Start of DATASET RECORDS
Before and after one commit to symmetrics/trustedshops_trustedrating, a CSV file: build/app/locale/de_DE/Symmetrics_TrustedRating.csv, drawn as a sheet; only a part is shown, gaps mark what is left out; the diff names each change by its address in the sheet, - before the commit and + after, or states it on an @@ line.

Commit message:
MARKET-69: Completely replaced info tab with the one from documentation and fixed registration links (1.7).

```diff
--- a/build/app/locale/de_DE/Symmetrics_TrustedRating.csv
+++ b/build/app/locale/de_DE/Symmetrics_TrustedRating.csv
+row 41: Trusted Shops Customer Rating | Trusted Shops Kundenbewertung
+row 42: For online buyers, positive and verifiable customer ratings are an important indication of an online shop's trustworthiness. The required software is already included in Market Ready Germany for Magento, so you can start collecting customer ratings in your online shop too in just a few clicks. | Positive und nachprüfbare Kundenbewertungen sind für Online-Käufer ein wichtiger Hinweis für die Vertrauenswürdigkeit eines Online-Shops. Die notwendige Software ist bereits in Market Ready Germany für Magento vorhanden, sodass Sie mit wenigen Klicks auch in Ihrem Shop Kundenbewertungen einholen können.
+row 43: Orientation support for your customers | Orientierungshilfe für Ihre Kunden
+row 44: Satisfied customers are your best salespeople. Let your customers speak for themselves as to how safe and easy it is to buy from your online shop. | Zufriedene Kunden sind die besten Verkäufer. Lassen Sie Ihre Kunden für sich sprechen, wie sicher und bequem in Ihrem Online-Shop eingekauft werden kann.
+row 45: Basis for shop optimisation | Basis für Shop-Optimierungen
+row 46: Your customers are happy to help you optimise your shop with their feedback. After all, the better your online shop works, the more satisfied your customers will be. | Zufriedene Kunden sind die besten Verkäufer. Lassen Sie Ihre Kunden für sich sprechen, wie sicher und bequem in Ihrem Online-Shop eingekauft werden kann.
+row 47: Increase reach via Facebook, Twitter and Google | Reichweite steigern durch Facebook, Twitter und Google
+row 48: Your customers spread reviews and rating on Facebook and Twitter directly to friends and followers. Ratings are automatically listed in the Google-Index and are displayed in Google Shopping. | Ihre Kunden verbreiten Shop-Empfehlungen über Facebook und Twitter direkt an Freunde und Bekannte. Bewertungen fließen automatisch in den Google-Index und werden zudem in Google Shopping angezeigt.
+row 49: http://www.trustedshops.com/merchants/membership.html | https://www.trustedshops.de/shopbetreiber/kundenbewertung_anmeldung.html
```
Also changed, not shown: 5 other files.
End of DATASET RECORDS
- _ACTIVITY_: Report every line in the data above in which the word "Twitter" appears.

- _REPLY_:
+row 47: Increase reach via Facebook, Twitter and Google | Reichweite steigern durch Facebook, Twitter und Google
+row 48: Your customers spread reviews and rating on Facebook and Twitter directly to friends and followers. Ratings are automatically listed in the Google-Index and are displayed in Google Shopping. | Ihre Kunden verbreiten Shop-Empfehlungen über Facebook und Twitter direkt an Freunde und Bekannte. Bewertungen fließen automatisch in den Google-Index und werden zudem in Google Shopping angezeigt.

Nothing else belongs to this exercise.